Appeal from the Order of the Court of Common Pleas of Lawrence County dated September 9, 1975 at No. 6 of 1975, Juvenile Division, Adjudicating Delinquency and Directing Placement at Waynesburg Youth Development Center.
Dominick Motto, New Castle, for appellant.
Frank G. Verterano, New Castle, for appellee.
Watkins, President Judge, and Jacobs, Hoffman, Cercone, Price, Van der Voort and Spaeth, JJ. Price and Van der Voort, JJ., concur in the result.
[ 249 Pa. Super. Page 152]
On September 9, 1975, appellant was adjudicated a delinquent child under the Juvenile Act*fn1 and was ordered placed in Waynesburg Youth Development Center. On this appeal she argues that the evidence adduced at the adjudication hearing was not sufficient to support the finding of delinquency. We affirm.
The petition, which was filed by Lawrence County Child Welfare Services on August 25, 1975, alleged that appellant "is a delinquent child within the meaning of the Juvenile Act in that she committed specific acts of habitual disobedience of the reasonable commands of her father and is ungovernable." We agree with appellant's contention that the evidence was insufficient to support this allegation. There was no testimony that appellant had ever (much less habitually) disobeyed her father. Even if we resist the temptation to be literal, and read "father" in the petition to mean "parent, guardian, or other custodian," as the language
[ 249 Pa. Super. Page 153]
of the Act has it, 11 P.S. § 50-102(2)(ii), the evidence would still be insufficient.*fn2

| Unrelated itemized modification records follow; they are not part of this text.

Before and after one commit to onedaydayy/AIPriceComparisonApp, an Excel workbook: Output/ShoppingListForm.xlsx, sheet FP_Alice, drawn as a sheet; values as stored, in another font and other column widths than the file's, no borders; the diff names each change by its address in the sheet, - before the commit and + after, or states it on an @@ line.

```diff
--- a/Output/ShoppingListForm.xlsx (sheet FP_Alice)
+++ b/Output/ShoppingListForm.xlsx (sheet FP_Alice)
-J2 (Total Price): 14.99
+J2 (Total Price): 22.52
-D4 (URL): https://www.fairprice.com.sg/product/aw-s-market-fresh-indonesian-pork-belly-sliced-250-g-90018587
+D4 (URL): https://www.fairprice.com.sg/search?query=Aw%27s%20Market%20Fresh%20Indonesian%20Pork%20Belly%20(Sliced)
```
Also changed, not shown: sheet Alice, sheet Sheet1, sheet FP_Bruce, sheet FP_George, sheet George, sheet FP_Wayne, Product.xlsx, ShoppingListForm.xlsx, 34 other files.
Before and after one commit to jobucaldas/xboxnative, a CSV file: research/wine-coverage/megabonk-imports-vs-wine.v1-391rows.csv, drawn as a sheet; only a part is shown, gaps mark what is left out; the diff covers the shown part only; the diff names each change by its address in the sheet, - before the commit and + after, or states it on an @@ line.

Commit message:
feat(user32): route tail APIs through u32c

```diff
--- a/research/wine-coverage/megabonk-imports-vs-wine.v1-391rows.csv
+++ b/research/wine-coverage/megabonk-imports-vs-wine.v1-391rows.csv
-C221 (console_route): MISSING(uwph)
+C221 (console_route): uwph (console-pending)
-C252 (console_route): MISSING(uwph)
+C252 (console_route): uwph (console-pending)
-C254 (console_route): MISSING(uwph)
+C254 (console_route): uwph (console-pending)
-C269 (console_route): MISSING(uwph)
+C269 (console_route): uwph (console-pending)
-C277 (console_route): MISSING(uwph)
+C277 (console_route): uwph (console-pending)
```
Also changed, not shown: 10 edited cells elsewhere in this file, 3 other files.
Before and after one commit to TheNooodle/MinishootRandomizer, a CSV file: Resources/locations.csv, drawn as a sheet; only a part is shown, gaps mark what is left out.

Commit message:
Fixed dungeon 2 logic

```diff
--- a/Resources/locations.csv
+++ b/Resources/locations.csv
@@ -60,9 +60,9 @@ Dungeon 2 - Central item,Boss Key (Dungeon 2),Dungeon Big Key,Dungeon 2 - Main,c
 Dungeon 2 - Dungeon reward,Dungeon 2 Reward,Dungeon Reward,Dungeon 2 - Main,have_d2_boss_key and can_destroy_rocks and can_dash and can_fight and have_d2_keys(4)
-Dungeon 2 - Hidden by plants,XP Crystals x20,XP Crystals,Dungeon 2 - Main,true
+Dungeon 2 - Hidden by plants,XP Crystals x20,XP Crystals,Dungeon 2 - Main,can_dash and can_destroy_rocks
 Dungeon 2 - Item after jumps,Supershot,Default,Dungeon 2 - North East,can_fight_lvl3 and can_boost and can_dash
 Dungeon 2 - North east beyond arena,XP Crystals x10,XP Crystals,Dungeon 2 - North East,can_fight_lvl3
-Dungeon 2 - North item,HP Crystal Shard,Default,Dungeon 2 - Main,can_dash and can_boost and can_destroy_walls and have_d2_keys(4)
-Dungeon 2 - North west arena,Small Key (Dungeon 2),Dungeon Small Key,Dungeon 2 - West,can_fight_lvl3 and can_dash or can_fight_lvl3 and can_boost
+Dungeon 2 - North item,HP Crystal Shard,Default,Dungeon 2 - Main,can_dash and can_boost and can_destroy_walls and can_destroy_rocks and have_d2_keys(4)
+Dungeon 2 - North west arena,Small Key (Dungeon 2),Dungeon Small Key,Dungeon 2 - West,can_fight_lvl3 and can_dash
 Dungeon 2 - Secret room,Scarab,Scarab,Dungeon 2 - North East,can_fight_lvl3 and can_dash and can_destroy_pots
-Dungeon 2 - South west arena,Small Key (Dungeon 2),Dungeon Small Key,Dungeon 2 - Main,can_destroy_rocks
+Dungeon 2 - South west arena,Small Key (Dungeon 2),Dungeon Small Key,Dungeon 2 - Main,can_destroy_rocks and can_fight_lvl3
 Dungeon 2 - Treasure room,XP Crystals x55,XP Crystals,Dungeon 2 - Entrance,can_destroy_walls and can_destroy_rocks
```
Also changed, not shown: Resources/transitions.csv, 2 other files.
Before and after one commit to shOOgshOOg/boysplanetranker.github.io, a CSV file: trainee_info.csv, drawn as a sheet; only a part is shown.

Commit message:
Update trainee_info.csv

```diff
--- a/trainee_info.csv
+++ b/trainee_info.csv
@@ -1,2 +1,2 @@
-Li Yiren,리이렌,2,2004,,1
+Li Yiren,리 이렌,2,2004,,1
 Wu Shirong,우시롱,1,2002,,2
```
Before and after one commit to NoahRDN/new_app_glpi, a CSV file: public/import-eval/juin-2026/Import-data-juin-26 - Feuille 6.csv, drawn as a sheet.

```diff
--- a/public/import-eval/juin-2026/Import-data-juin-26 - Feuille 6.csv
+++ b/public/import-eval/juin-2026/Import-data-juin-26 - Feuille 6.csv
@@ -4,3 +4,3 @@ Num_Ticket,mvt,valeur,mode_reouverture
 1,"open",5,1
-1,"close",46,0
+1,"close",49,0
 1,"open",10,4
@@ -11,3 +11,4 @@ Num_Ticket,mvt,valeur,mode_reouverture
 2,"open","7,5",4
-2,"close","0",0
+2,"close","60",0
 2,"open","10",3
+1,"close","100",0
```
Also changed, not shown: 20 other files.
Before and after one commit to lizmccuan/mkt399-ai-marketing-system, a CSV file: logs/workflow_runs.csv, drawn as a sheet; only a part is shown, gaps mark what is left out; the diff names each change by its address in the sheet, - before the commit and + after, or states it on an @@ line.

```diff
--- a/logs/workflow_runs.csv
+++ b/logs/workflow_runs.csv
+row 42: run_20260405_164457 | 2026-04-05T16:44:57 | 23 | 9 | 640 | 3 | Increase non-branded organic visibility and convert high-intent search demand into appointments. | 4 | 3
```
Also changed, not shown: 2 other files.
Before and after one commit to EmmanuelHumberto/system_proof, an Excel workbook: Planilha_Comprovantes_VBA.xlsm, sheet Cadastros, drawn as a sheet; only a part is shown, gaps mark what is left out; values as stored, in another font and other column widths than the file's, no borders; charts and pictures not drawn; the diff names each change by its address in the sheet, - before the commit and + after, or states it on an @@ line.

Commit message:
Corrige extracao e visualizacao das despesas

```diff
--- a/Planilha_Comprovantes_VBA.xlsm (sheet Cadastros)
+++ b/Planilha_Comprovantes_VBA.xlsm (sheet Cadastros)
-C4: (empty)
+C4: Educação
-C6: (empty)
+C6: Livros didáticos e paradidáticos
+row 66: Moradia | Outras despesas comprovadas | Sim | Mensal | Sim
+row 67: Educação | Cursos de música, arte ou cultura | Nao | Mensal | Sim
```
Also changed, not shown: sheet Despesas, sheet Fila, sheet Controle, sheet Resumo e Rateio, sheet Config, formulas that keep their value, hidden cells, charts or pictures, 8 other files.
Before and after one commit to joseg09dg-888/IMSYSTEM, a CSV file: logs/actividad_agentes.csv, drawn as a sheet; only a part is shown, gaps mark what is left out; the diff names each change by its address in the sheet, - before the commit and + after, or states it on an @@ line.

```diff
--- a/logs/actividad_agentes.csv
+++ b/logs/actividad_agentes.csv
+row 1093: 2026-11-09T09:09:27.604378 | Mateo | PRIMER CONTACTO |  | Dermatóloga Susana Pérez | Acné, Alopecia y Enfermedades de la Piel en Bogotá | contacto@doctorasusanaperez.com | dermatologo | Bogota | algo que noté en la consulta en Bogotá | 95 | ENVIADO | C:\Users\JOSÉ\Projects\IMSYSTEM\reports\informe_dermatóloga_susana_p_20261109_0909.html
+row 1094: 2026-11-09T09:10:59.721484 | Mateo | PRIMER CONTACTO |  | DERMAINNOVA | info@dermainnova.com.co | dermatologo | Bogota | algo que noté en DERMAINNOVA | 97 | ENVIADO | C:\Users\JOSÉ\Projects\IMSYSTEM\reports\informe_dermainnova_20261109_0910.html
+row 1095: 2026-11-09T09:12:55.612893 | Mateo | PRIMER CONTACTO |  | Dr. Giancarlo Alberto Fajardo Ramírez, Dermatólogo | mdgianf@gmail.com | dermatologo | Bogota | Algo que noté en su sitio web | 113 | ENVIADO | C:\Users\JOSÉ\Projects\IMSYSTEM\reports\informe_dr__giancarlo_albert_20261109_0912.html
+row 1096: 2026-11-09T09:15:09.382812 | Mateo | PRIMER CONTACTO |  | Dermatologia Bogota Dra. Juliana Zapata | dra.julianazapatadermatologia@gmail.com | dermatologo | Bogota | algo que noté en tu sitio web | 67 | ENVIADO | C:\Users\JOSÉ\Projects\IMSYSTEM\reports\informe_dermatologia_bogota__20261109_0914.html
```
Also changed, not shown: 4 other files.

Appellant lived for a time with her sister, Mrs. Monaco, and her sister's husband. Mr. and Mrs. Monaco's testimony established that appellant "took tantrums" in response to certain rules set down by them, but they did not say that on these occasions appellant refused to obey the rules. Mr. Monaco did state that appellant refused to go with them on a trip to visit Mr. DelSignore at the Cleveland Clinic. However, one instance of disobedience cannot alone be taken to satisfy the statute's definition of a delinquent act as "a specific act or acts of habitual disobedience." 11 P.S. § 50-102(2)(ii) (emphasis added). To be sure, the Act says "a specific act." What is a "specific act . . . of habitual disobedience?" The phrase comes close to nonsense (a single act of repetition?); but reading the Act with some forbearance leads us to suppose that the Legislature intended that a "delinquent act" may be proved by evidence of a single act of disobedience, provided there is also evidence of surrounding circumstances that suggest that the disobedience is part of a pattern of behavior. (In most cases it would seem that such evidence would amount to a showing of "specific . . . acts [not act] of habitual disobedience.") Here, we find no such suggestion. There does appear to be inherent in appellant's nature a certain resistance to and rebelliousness against persons in authority and their commands; but the evidence taken as a whole demonstrates that usually -- with the single exception of the visit to Mr. DelSignore -- appellant obeyed those commands, albeit after making a fair fuss.
If the allegations of disobedience and ungovernability were the only basis for the ...